Abstract

Donkin A. Does living alone damage men's health? Reports on an analysis of the relationship between living alone and risk of death or limiting long-term illness for men who were present in the Office for National Statistics Longitudinal Study (LS) in both 1971 and 1981. Health Statistics Quarterly 2001; 11 (Autumn 2001): 11-16.

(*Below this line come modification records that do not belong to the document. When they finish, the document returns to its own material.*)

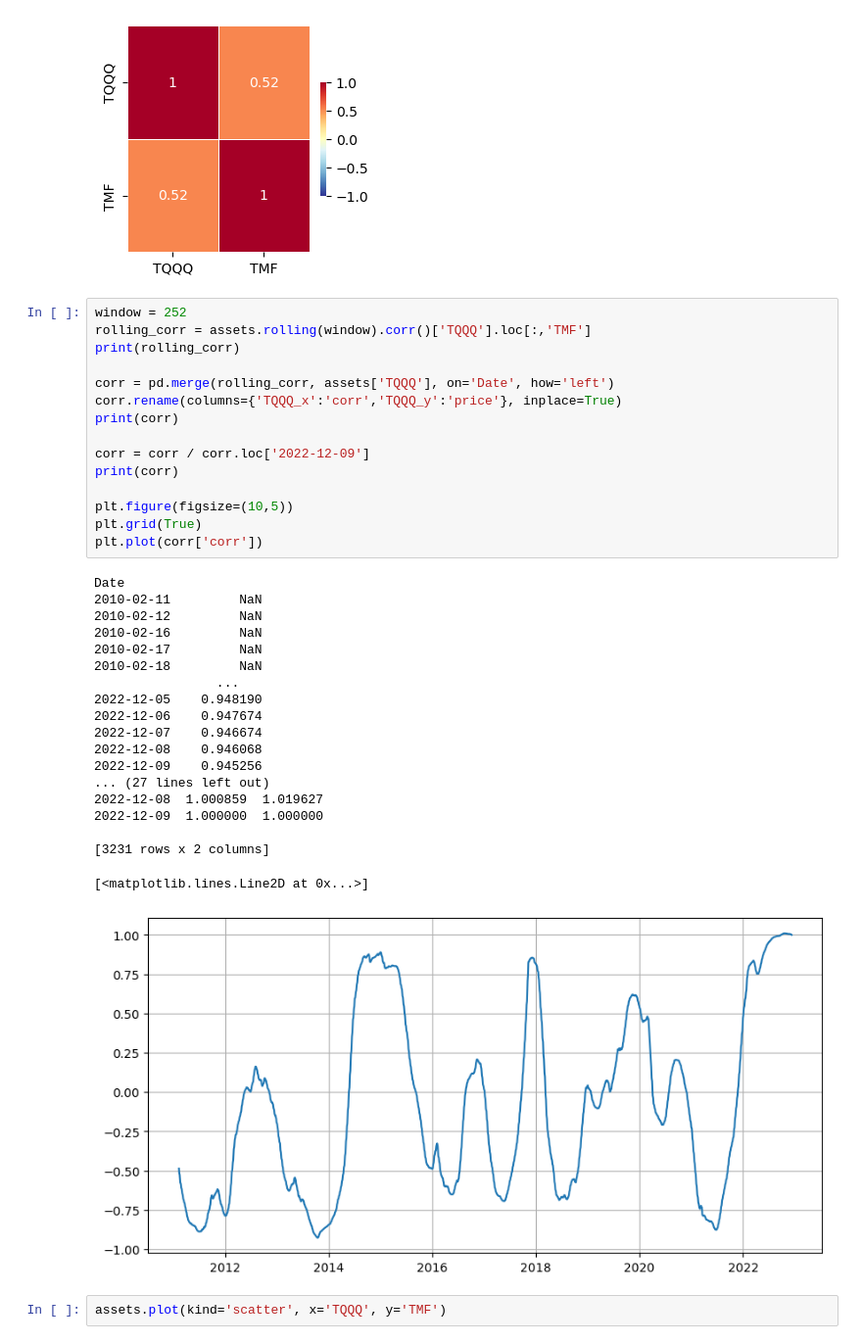
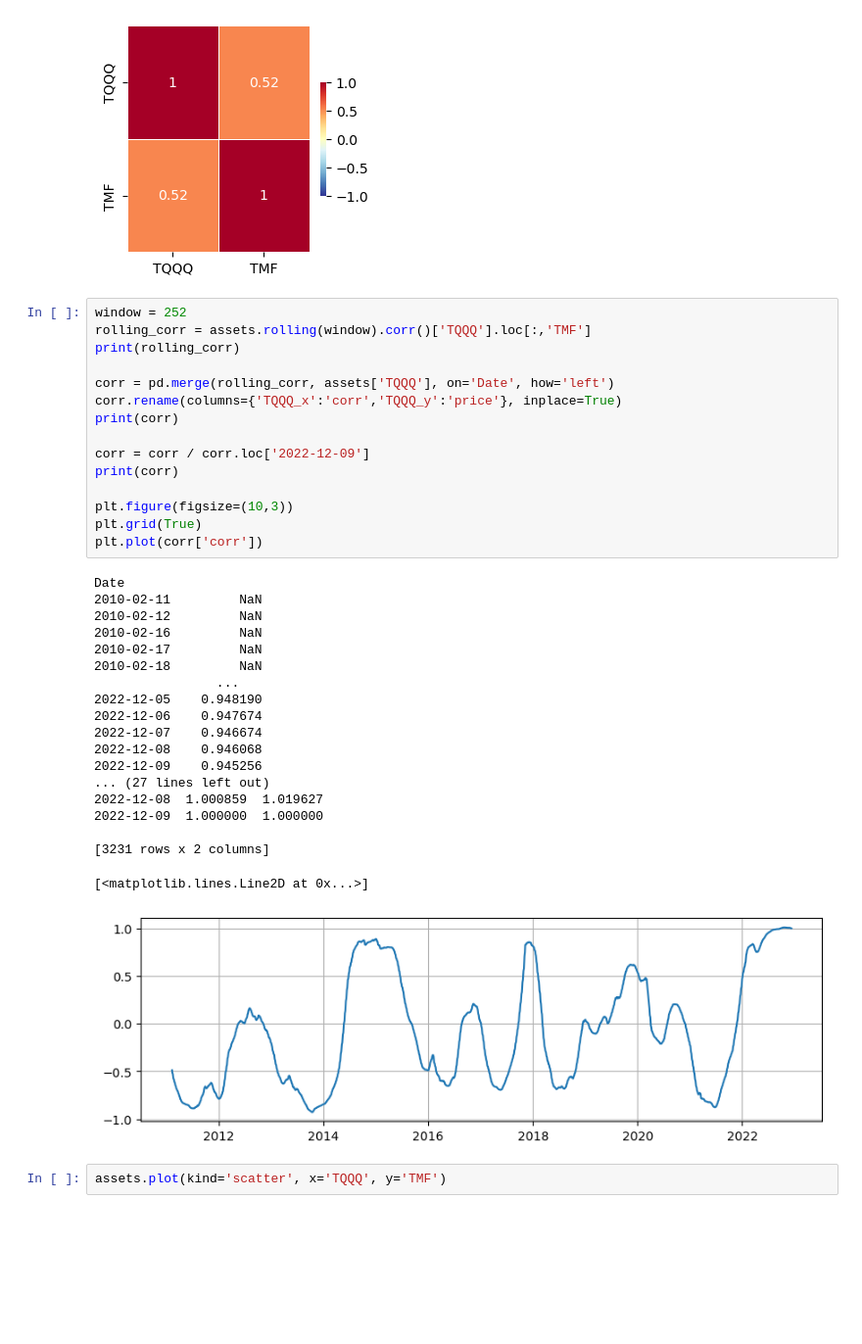
Before and after one commit to unius1004/DualMomentum, a Jupyter notebook: analyze.ipynb, the cells around one changed output. Shown: that part at 98% size. Saved outputs shown, nothing was run; the diff lists cells and outputs as text; blank space fills up the shorter version.

```diff
--- a/analyze.ipynb
+++ b/analyze.ipynb
@@ -73,35 +73,35 @@ rolling_corr = assets.rolling(window).corr()['TQQQ'].loc[:,'TMF']
 print(rolling_corr)
 
 corr = pd.merge(rolling_corr, assets['TQQQ'], on='Date', how='left')
 corr.rename(columns={'TQQQ_x':'corr','TQQQ_y':'price'}, inplace=True)
 print(corr)
 
 corr = corr / corr.loc['2022-12-09']
 print(corr)
 
-plt.figure(figsize=(10,5))
+plt.figure(figsize=(10,3))
 plt.grid(True)
 plt.plot(corr['corr'])
 # %% [output]
 Date
 2010-02-11         NaN
 2010-02-12         NaN
 2010-02-16         NaN
 2010-02-17         NaN
 2010-02-18         NaN
                 ...
 2022-12-05    0.948190
 2022-12-06    0.947674
 2022-12-07    0.946674
 2022-12-08    0.946068
 2022-12-09    0.945256
 ... (27 lines left out)
 2022-12-08  1.000859  1.019627
 2022-12-09  1.000000  1.000000
 
 [3231 rows x 2 columns]
 [<matplotlib.lines.Line2D at 0x...>]
-[figure, old version]
+[figure, new version]
 # %%
 assets.plot(kind='scatter', x='TQQQ', y='TMF')
 # %% [output]
```
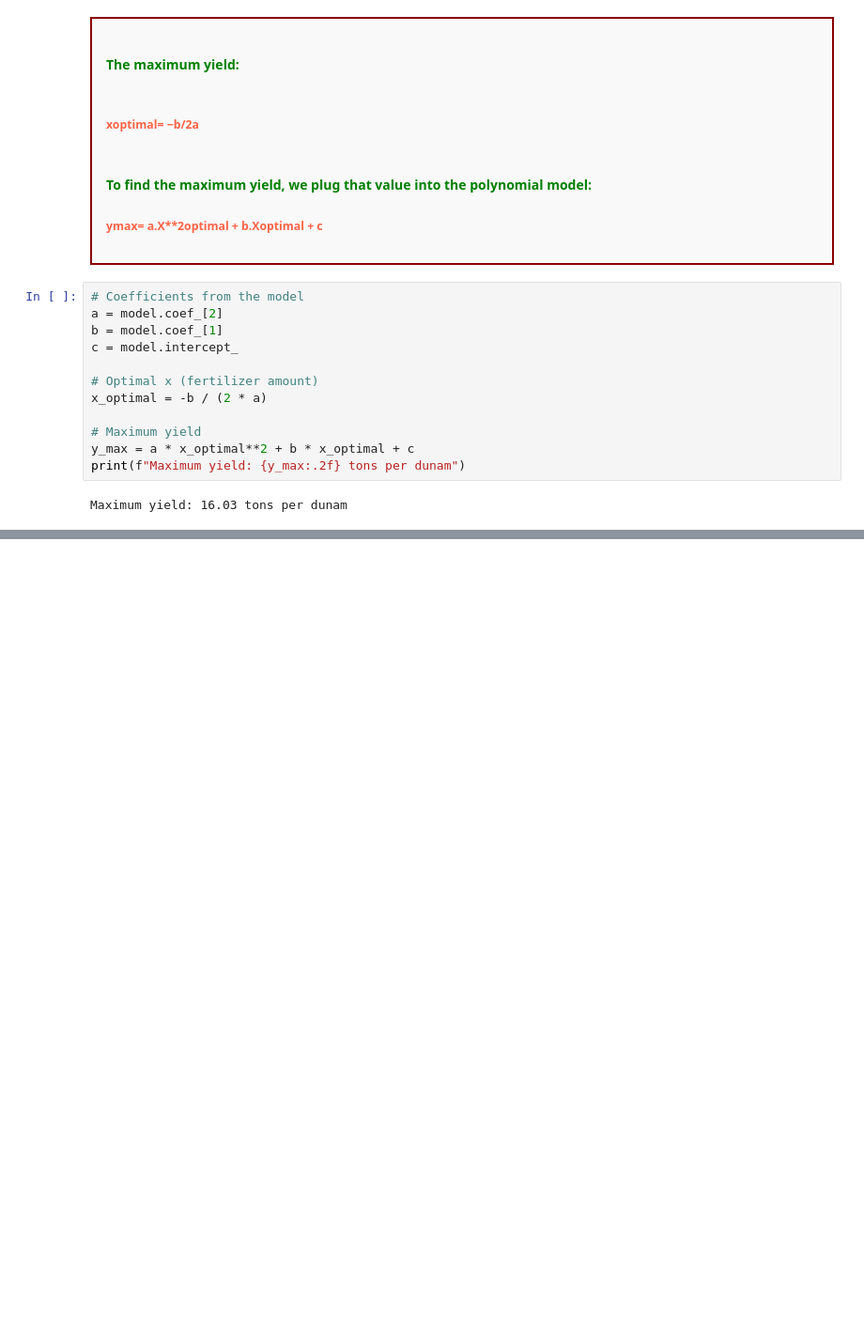
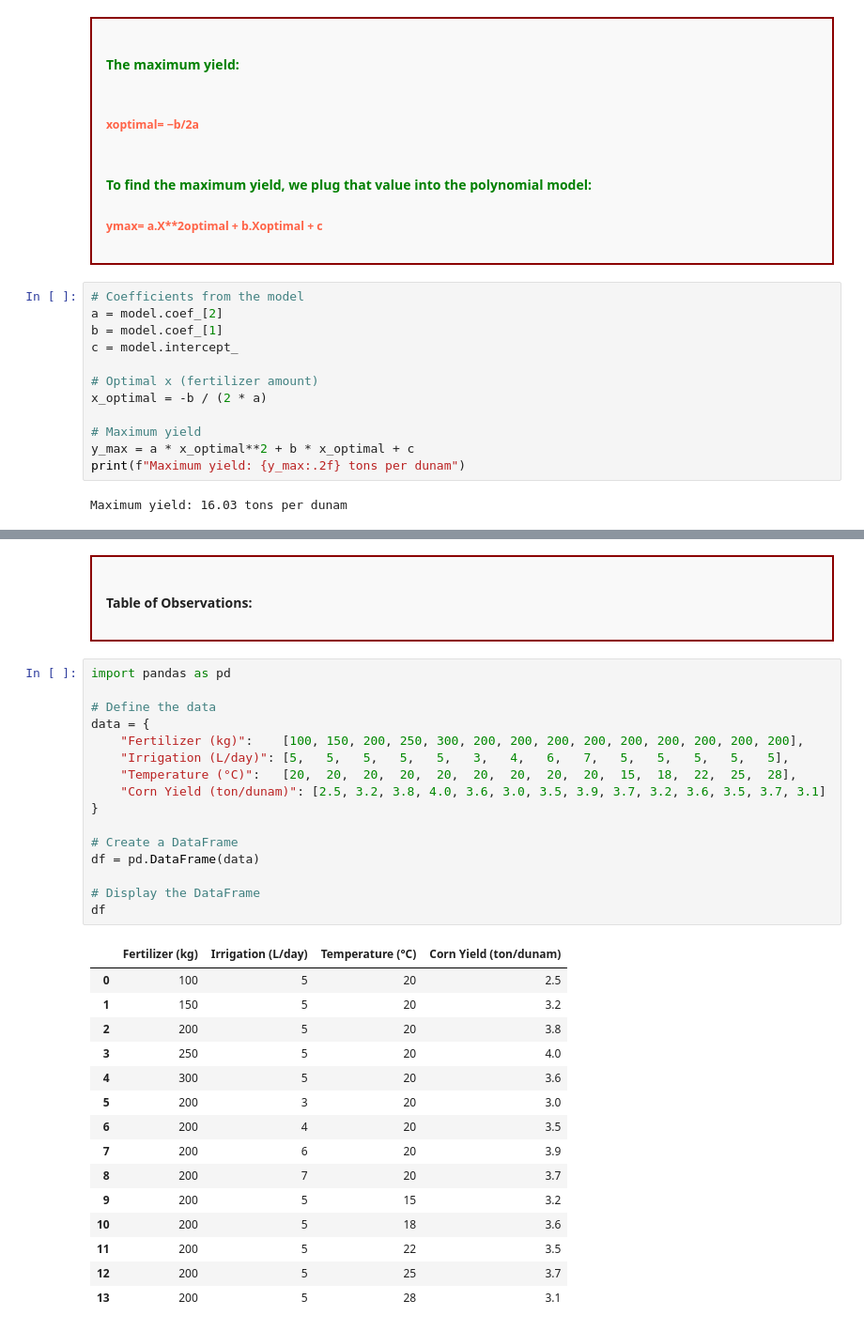
Before and after one commit to gibranacademy7/HW_10.4.2025_Polinomial_Regression, a Jupyter notebook: HW_10.4.2025_Polinomial_Regression .ipynb, the cells around one changed output, grey strips where cells are left out. Shown at 94% size. Saved outputs shown, nothing was run; the diff lists cells and outputs as text; blank space fills up the shorter version.

```diff
--- a/HW_10.4.2025_Polinomial_Regression .ipynb
+++ b/HW_10.4.2025_Polinomial_Regression .ipynb
@@ -222,0 +243,38 @@ Maximum yield: 16.03 tons per dunam
+# %% [markdown]
+
+<div style="border: 2px solid Darkred; padding: 15px; background-color: #f9f9f9;">
+    <h4 style="color: dark gray;">
+        <strong>
+Table of Observations:
+# %%
+import pandas as pd
+
+# Define the data
+data = {
+    "Fertilizer (kg)":    [100, 150, 200, 250, 300, 200, 200, 200, 200, 200, 200, 200, 200, 200],
+    "Irrigation (L/day)": [5,   5,   5,   5,   5,   3,   4,   6,   7,   5,   5,   5,   5,   5],
+    "Temperature (°C)":   [20,  20,  20,  20,  20,  20,  20,  20,  20,  15,  18,  22,  25,  28],
+    "Corn Yield (ton/dunam)": [2.5, 3.2, 3.8, 4.0, 3.6, 3.0, 3.5, 3.9, 3.7, 3.2, 3.6, 3.5, 3.7, 3.1]
+}
+
+# Create a DataFrame
+df = pd.DataFrame(data)
+
+# Display the DataFrame
+df
+# %% [output]
+|  | Fertilizer (kg) | Irrigation (L/day) | Temperature (°C) | Corn Yield (ton/dunam) |
+| 0 | 100 | 5 | 20 | 2.5 |
+| 1 | 150 | 5 | 20 | 3.2 |
+| 2 | 200 | 5 | 20 | 3.8 |
+| 3 | 250 | 5 | 20 | 4.0 |
+| 4 | 300 | 5 | 20 | 3.6 |
+| 5 | 200 | 3 | 20 | 3.0 |
+| 6 | 200 | 4 | 20 | 3.5 |
+| 7 | 200 | 6 | 20 | 3.9 |
+| 8 | 200 | 7 | 20 | 3.7 |
+| 9 | 200 | 5 | 15 | 3.2 |
+| 10 | 200 | 5 | 18 | 3.6 |
+| 11 | 200 | 5 | 22 | 3.5 |
+| 12 | 200 | 5 | 25 | 3.7 |
+| 13 | 200 | 5 | 28 | 3.1 |
```
Also changed, not shown: parts of 25 cells of this notebook.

This paper reports on an analysis of the relationship between living alone and risk of death or limiting long-term illness (LLTI) for men who were present in the Office for National Statistics Longitudinal Study (LS) in both 1971 and 1981. Recent research has suggested that middle-aged men living alone are in worse health than others. Analysis of LS data confirms this. Men aged 45 years and over who lived alone in 1981 had higher mortality rates than men who lived with others, in the following 18 years, and were also more likely to report a LLTI in 1991, after controlling for age. However, analyses of the determinants of mortality and LLTI suggested that living alone was not independently associated with higher mortality or morbidity after taking account of marital status in 81, and change in marital status between 1971 and 1981, for most marital status situations.